Louis Nowra is an author, screenwriter and playwright. His books include Ice and The Twelfth of Never, and he is co-winner of the 2009 NSW Premier’s Script Writing Award for First Australians.

Cover: October 2009
View Edition

From the front page

Net-zero detail

The Nationals are so proud of the concessions they have won for the regions that they are unwilling to share them

Still from ‘The French Dispatch’

The life solipsistic: ‘The French Dispatch’

Wes Anderson’s film about a New Yorker–style magazine is simultaneously trivial and exhausting

Image of Qantas CEO Alan Joyce, Prime Minister Scott Morrison, NSW Premier Dominic Perrottet and Jetstar CEO Gareth Evans standing in front of a Qantas plane. Image via Facebook

How you finish the race

The PM is looking to the finish line, in more ways than one

Image of Supermoon over Footscray. Image © Tim McCartney 2015

Lunar orbit

The strange paths taken by the mind when overwhelmed by fear


In This Issue

In retreat

Gentlemen’s clubs

Mash-up

A short history of the media future

The insider

Paul Kelly’s ‘The March of Patriots’

Words: Shane Maloney | Illustration: Chris Grosz

Frank Sinatra & Bob Hawke


More in Arts & Letters

Photo: “Breakfast at Heide” (from left: Sidney Nolan, Max Harris, Sunday Reed and John Reed), circa 1945
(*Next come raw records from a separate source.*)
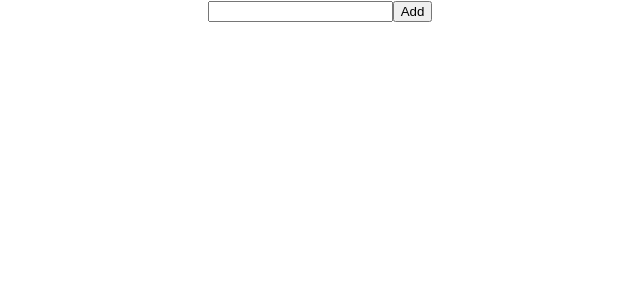
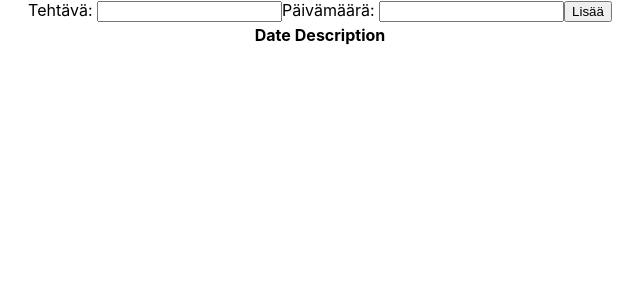
Before and after one commit to aapokiljunen/Todo-app, a React (Create React App) app: page / in a window 1280 px wide. Shown: the top 300 px of the page, without its empty margins (320-963 px from the left). Built offline with nearby package versions, Linux system fonts and the light colour scheme.

Commit message:
date-lisätty, tehtävä 1

```diff
--- a/src/components/TodoList.js
+++ b/src/components/TodoList.js
@@ -1,25 +1,27 @@
 import React from "react";
 import { useState } from "react";
+import TodoTable from './TodoTable';
 
 function TodoList() {
 
-    const [desc, setDesc] = useState('');
+    const [todoLine, setTodoLine] = useState({ desc: '', date: '' });
     const [todos, setTodos] = useState([]);
 
     const inputChanged = (event) => {
-        setDesc(event.target.value);
+        setTodoLine({...todoLine, [event.target.name]: event.target.value });
+        console.log(todos);
     }
     const addTodo = () => {
-        setTodos([...todos, desc]);
+        setTodos([...todos, todoLine]);
+        console.log(todos);
     }
 
     return (
         <div>
-            <input type="text" onChange={inputChanged} value={desc} />
-            <button onClick={addTodo}>Add</button>
-            <table><tbody>
-                {todos.map((todo, index) => <tr key={index}><td>{todo}</td></tr>)}
-            </tbody></table>
+            Tehtävä: <input type="text" name="date" onChange={inputChanged} value={todoLine.date} />
+            Päivämäärä: <input type="text" name="desc" onChange={inputChanged} value={todoLine.desc} />
+            <button onClick={addTodo}>Lisää</button>
+            <TodoTable todos={todos} />
         </div>
     );
 }
--- /dev/null
+++ b/src/components/TodoTable.js
@@ -0,0 +1,15 @@
+import React from "react";
+
+function TodoTable(props) {
+    return (
+        <div>
+            <table><tbody>
+                <tr><th>Date</th><th>Description</th></tr>
+                {props.todos.map((item, index) => <tr key={index}>
+                    <td>{item.date}</td><td>{item.desc}</td></tr>)}
+            </tbody></table>
+        </div>
+    )
+}
+
+export default TodoTable;
```
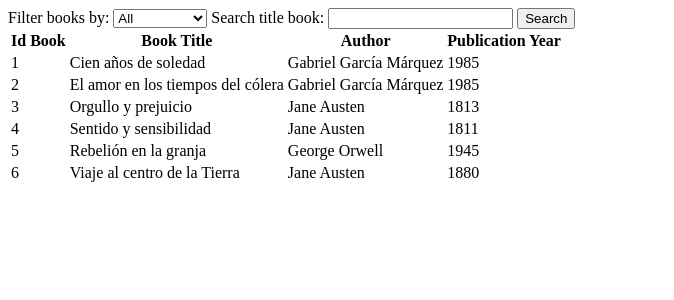
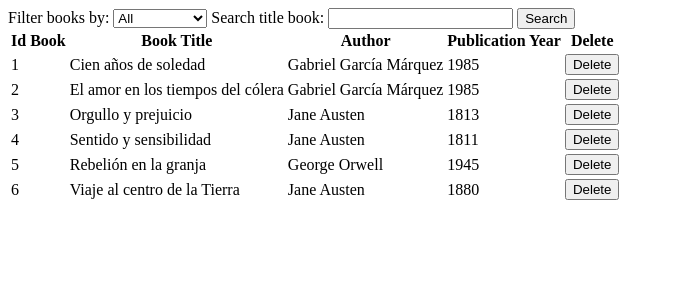
Before and after one commit to anaqc/Book_Alchemy, a Flask app: page / in a window 1280 px wide. Shown: the top 300 px of the page, without its empty margins (0-674 px from the left). Run offline with Flask 3, Linux system fonts and the light colour scheme; data comes from the database, SQL or seed files in the repository; both versions use the stored data as it was after the commit.

Commit message:
add delete option

```diff
--- a/PycharmProjects/Book_Alchemy/app.py
+++ b/PycharmProjects/Book_Alchemy/app.py
@@ -1,4 +1,4 @@
-from flask import Flask, render_template, session, request,jsonify
+from flask import Flask, render_template, session, request, jsonify, redirect, url_for, flash
 from flask_sqlalchemy import SQLAlchemy
 from data_models import db, Author, Book
 import os
@@ -77,9 +77,21 @@ def add_book():
         )
         db.session.add(new_book)
         db.session.commit()
-        return jsonify({"Message":"Book added successfully!"}), 201
+        #flash("Book added successfully", "success")
+        return render_template('add_book.html')
     else:
         return render_template('add_book.html')
 
+
+@app.route('/book/<int:book_id>/delete', methods=['POST'])
+def delete_book(book_id):
+    # Get book or return 4004 if book_if not found
+    book = Book.query.get_or_404(book_id)
+    db.session.delete(book)
+    db.session.commit()
+    #flash("Book deleted successfully!", "success")
+    return render_template('home.html')
+
+
 if __name__ == '__main__':
     app.run(host="127.0.0.1", port=5000, debug=True)
--- a/PycharmProjects/Book_Alchemy/templates/home.html
+++ b/PycharmProjects/Book_Alchemy/templates/home.html
@@ -13,7 +13,11 @@
                 <option value="books_title" {% if selected_first_filter == "books_title" %}selected{% endif %}>Book title</option>
                 <option value="books_author" {% if selected_first_filter == "books_author" %}selected{% endif %}>Book author</option>
             </select>
-            {% if selected_first_filter != 'all' %}
+            {% if selected_first_filter == 'all' %}
+            <label for="search">Search title book: </label>
+            <input id="search" name="search">
+            <button type="submit">Search</button>
+            {% else %}
             <label for="second_filter"> Select a option: </label>
             <select name="second_filter" id="second_filter">
                 {% for filter in  books_query %}
@@ -23,10 +27,6 @@
                 {% endfor %}
             </select>
             <button type="submit">Submit</button>
-            {% else %}
-            <label for="search">Search title book: </label>
-            <input id="search" name="search">
-            <button type="submit">Search</button>
             {% endif %}
         </form>
         <main>
@@ -37,6 +37,7 @@
                         <th>Book Title</th>
                         <th>Author</th>
                         <th>Publication Year</th>
+                        <th>Delete</th>
                     </tr>
                     {% for book, author in books_authors %}
                     <tr>
@@ -44,9 +45,17 @@
                         <td>{{book.title}}</td>
                         <td>{{author.name}}</td>
                         <td>{{book.publication_year}}</td>
+                        <td>
+                            <form action="{{ url_for('delete_book', book_id=book.id) }}" method="POST"
+                                  onsubmit="return confirm('Are you sure you want to delete this book? {{book.title}}');">
+                                <input type="hidden" name="_method" value="delete">
+                                <button type="submit">Delete</button>
+                            </form>
+                        </td>
                          </tr>
                     {% endfor %}
                 </table>
+
             {% else %}
             <div> <h3>There were no books that match the search criteria!!!</h3></div>
             {% endif %}
```
Also changed, not shown: PycharmProjects/Book_Alchemy/datas/library.sqlite.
Artful lodgers: The Heide Museum of Modern Art

The story of John and Sunday Reed’s influence on Sidney Nolan and other live-in protégés

Still from ‘The French Dispatch’

The life solipsistic: ‘The French Dispatch’

Wes Anderson’s film about a New Yorker–style magazine is simultaneously trivial and exhausting

Still from ‘Nitram’

An eye on the outlier: ‘Nitram’

Justin Kurzel’s biopic of the Port Arthur killer is a warning on suburban neglect and gun control

Detail from ‘Group IV, The Ten Largest, No. 2, Childhood’ by Hilma af Klint (1907)

A shock of renewal: ‘Hilma af Klint: The Secret Paintings’

The transcendent works of the modernist who regarded herself not an artist but a medium


More in Noted

Image of ‘Scary Monsters’

‘Scary Monsters’ by Michelle de Kretser

Two satirical stories about fitting in, from the two-time Miles Franklin–winner

Image of ‘Bewilderment’

‘Bewilderment’ by Richard Powers

The Pulitzer winner’s open-hearted reworking of Flowers for Algernon, updated for modern times

Image of Colson Whitehead's ‘Harlem Shuffle’

‘Harlem Shuffle’ by Colson Whitehead

The author of ‘The Underground Railroad’ offers a disappointingly straightforward neo-noir caper set in the early ’60s

Image of Charif Majdalani’s ‘Beirut 2020’

‘Beirut 2020’ by Charif Majdalani

The Lebanese writer’s elegiac journal captures the city’s devastating port explosion


Read on

Image of Supermoon over Footscray. Image © Tim McCartney 2015

Lunar orbit

The strange paths taken by the mind when overwhelmed by fear

Cover image for Karl Ove Knausgaard’s ‘The Morning Star’

Hell’s kitchen: Karl Ove Knausgaard’s ‘The Morning Star’

The ‘My Struggle’ author’s first novel in 17 years considers the mundanity of everyday acts amid apocalyptic events

Image of Jeremy Strong as Kendall Roy in HBO’s Succession season 3. Photograph by David Russell/HBO

Ties that bind: ‘Succession’ season three

Jeremy Strong’s performance in the HBO drama’s third season is masterful

Image of a tampon and a sanitary pad viewed from above

A bloody shame: Paid period leave should be law

Australia’s workplace laws must better accommodate the reproductive body